Five dollars of every sale from the Girl Power collection benefits the Just Like My Child Foundation's Girl Power Project. Our goal is to donate 10,000 USD to the project in our first year of business to put an entire community of girls through the program.
She is at risk for dropping out of school early, sexual violence, forced child marriage, early pregnancy, complications during childbirth, and contracting HIV/AIDS. If she survives, she will raise her children in poverty and they, too, will face the same obstacles. And yet, girls have the potential to move themselves and their families into a healthier, more secure life. We are firm believers that by investing in empowering adolescent girls, we are supporting the most powerful force for change on the planet.
Adolescence is a critical juncture of life for a girl living in poverty:
About the Girl Power Project®
In response to the challenges that adolescent girls face living in poverty, Just Like My Child Foundation developed school-based curriculum to empower girls with the tools they need to stay in school and avoid child marriage, disease, early pregnancy, and violence. Girls aged 12-15 are receiving 60+ hours of workshops, camp, and club sessions taught by local mentors in their local primary schools over the course of two years in central Uganda. How it works:
STEP 1: Laying the Foundation
The Girl Power Project aims to reach 50-80% of girls aged 12-15 in a community with curriculum that's delivered through an intensive two year program. Before Just Like My Child Foundation introduces the Girl Power Project in a community, first everyone must have the knowledge that is needed to support empowered girls. First, a foundation is laid for girls' empowerment by: teaching communities about the law and human rights; documenting how many adolescent girls live in each community served by the Girl Power Project; and by signing an agreement with the community that proves everyone's commitment to supporting their daughters through the Girl Power Project.
STEP 2: One Year of Workshops
One year of workshops are held for girls, boys, and adults in each community.

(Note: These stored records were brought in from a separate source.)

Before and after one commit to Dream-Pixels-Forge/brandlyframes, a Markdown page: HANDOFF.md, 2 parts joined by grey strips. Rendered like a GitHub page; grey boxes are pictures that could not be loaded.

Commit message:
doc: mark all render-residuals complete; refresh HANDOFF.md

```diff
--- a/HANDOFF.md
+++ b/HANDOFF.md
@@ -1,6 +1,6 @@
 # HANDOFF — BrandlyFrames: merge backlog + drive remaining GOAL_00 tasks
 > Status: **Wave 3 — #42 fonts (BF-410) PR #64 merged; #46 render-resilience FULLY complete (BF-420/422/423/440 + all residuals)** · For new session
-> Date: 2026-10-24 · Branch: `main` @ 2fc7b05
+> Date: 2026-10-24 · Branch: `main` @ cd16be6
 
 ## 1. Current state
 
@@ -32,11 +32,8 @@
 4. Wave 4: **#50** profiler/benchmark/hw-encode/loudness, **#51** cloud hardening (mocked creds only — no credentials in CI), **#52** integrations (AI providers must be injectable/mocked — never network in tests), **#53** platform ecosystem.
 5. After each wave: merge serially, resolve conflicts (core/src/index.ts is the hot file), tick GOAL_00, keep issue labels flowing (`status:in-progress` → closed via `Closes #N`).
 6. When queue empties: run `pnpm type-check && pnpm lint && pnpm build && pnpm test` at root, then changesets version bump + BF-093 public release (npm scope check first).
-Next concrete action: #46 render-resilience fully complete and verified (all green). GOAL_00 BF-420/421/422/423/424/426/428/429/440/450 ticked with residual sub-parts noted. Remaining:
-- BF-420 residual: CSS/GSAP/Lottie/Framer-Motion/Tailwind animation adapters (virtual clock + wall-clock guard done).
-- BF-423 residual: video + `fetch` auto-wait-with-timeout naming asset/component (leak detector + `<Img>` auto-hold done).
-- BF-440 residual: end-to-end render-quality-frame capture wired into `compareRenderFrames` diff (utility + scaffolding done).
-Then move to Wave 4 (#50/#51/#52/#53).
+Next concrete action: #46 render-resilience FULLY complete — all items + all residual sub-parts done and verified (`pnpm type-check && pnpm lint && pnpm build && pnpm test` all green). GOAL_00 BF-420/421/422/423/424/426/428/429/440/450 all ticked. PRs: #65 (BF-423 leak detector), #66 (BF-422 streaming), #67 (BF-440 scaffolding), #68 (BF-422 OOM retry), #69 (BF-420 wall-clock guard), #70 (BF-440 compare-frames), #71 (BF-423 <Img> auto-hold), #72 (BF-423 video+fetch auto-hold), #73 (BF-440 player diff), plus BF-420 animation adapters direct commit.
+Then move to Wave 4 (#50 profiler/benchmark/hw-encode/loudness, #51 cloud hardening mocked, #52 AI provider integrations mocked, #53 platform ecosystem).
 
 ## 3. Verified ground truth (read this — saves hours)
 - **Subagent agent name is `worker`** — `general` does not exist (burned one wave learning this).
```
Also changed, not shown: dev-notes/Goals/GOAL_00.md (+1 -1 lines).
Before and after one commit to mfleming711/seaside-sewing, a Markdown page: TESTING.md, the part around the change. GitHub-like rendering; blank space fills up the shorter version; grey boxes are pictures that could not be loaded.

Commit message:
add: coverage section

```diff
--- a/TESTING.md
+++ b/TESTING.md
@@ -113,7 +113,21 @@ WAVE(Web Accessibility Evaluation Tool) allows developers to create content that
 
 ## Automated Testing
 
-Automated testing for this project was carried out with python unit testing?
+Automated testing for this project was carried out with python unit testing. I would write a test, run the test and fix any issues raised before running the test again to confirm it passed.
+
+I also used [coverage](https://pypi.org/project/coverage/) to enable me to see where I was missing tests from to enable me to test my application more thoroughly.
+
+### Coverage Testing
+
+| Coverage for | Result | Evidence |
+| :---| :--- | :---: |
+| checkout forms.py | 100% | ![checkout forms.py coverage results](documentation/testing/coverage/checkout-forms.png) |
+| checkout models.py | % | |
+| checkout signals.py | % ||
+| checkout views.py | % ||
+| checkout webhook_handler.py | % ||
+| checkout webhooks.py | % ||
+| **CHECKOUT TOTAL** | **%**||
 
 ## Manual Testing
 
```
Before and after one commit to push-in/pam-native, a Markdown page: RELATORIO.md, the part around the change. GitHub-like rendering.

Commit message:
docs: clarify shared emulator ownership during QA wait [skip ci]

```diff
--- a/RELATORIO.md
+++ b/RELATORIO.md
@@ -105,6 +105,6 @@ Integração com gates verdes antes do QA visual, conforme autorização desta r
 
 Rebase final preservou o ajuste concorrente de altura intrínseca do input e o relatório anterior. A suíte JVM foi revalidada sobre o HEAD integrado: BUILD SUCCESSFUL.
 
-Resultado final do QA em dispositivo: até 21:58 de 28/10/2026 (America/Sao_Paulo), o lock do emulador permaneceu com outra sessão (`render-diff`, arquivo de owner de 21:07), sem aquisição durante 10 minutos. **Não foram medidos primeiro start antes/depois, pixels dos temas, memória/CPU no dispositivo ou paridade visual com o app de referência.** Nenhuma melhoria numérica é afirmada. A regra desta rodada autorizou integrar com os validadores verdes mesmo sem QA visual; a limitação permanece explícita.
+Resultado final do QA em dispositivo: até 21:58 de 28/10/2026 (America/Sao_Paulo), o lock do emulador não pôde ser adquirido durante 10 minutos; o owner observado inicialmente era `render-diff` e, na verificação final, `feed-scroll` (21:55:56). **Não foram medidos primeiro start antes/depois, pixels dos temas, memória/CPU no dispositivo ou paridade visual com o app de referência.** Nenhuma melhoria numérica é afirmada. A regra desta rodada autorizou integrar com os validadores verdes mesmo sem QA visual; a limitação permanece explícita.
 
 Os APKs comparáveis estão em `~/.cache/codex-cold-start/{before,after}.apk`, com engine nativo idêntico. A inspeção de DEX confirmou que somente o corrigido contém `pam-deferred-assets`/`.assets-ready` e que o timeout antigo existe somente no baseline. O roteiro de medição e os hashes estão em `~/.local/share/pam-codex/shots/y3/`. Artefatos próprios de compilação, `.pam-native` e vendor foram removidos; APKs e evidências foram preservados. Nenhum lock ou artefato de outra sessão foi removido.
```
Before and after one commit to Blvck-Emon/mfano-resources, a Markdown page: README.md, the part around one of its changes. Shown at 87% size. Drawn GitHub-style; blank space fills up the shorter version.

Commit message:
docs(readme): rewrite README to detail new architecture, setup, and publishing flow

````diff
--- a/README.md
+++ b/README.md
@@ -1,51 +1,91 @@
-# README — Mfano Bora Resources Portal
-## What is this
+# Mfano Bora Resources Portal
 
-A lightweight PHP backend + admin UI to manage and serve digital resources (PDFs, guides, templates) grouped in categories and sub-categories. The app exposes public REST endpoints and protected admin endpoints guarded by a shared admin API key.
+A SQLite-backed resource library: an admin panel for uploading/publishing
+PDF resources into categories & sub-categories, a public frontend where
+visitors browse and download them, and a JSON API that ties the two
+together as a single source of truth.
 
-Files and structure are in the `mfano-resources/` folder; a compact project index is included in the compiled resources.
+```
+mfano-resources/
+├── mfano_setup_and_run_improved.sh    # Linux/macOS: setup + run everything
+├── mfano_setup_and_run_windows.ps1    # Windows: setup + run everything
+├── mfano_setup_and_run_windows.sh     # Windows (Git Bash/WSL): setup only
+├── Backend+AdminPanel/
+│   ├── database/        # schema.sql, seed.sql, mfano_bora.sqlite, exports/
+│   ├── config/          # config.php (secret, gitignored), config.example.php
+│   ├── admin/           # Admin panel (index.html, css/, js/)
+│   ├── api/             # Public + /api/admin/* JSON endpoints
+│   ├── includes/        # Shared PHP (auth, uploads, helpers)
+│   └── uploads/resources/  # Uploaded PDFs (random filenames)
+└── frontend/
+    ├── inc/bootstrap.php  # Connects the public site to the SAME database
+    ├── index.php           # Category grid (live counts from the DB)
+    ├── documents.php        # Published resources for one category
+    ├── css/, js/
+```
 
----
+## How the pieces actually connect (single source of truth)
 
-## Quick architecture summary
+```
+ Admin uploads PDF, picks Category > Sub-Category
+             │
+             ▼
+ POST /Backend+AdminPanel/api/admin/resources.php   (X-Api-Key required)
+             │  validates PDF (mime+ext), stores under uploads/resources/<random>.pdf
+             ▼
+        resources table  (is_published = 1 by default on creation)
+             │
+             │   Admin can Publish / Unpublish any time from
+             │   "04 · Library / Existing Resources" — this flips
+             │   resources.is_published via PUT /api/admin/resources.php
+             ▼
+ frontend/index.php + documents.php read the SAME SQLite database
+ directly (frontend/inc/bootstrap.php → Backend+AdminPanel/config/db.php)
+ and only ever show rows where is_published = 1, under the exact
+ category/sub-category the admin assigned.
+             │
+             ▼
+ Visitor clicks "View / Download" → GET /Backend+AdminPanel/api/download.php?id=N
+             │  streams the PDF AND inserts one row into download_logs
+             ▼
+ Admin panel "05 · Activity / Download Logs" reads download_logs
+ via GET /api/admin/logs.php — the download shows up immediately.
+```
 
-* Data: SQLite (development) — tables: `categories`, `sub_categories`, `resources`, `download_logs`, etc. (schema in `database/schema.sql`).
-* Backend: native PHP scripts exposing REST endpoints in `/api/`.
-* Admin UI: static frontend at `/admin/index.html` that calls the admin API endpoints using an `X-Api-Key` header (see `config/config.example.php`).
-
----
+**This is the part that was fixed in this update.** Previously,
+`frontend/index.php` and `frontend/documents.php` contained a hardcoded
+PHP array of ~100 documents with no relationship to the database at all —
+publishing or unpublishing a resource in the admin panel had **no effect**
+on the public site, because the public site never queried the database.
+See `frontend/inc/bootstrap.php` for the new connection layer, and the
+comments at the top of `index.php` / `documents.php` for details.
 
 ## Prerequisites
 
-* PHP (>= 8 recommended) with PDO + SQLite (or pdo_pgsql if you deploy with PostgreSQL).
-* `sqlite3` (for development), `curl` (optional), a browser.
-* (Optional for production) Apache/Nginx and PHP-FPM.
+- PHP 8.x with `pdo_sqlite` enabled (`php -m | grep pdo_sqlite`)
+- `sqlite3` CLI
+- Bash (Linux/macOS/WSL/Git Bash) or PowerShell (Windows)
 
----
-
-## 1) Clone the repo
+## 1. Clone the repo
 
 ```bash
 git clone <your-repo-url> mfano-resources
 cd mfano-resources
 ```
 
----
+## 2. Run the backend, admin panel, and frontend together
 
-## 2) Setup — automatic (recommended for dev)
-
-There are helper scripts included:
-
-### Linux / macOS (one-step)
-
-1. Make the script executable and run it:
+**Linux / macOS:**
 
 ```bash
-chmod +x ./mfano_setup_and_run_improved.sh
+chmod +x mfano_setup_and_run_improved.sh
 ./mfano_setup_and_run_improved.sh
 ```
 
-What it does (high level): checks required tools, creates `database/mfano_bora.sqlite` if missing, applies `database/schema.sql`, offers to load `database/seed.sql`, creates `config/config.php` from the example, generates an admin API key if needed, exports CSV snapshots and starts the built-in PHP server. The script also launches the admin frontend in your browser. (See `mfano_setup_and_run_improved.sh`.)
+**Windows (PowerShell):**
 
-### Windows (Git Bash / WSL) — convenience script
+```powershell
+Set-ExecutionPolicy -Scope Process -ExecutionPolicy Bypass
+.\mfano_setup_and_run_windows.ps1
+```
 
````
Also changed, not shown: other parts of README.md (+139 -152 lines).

We work alongside primary school communities to create positive learning environments so girls can stay in school, learn, and excel. The discussion and understanding of essential social survival skills include self-esteem, communication skills, peer pressure, puberty and menstruation, and violence against girls. Girls also dive deeper into discussions about healthy relationships, sex education, HIV/AIDS, their individual rights and responsibilities, and leadership. Boys learn to become advocates for girls' empowerment by discussing puberty, gender roles, gender-based violence, decision-making, goal setting, and leadership. Trusted adults in the community learn the same curriculum that girls and boys learn, so they are equipped to support and mentor the children in their community.
Girls who excel in the first two workshops are chosen by their peers, teachers, and Girl Power Project Coordinators to attend a bonus workshop: Camp Girl Power. At Camp, girls receive advanced training to graduate the program as Girl Power Project Peer Mentors. These natural leaders learn how to be effective mentors and receive an AFRIpads Menstrual Kit, reusable menstrual pads that help girls maintain good hygiene and are critical for staying healthy and in school.
STEP 3: One Year of After-School Club Sessions
With help from local partners and trusted adults in the community, our program facilitators help girl Peer Mentors share what they have learned with others (including girls who do not attend school) through 12 monthly club sessions held at their local primary school after school hours. Each Club Session reinforces the curriculum covered in the first two workshops by supplementing girls' knowledge with additional skills and resources. Topics include:
Establishing girls-only safe spaces
Girls' and childrens' rights
Sexual and reproductive health rights
Financial literacy (how to save and budget money)
"Know Your Status" health outreach and testing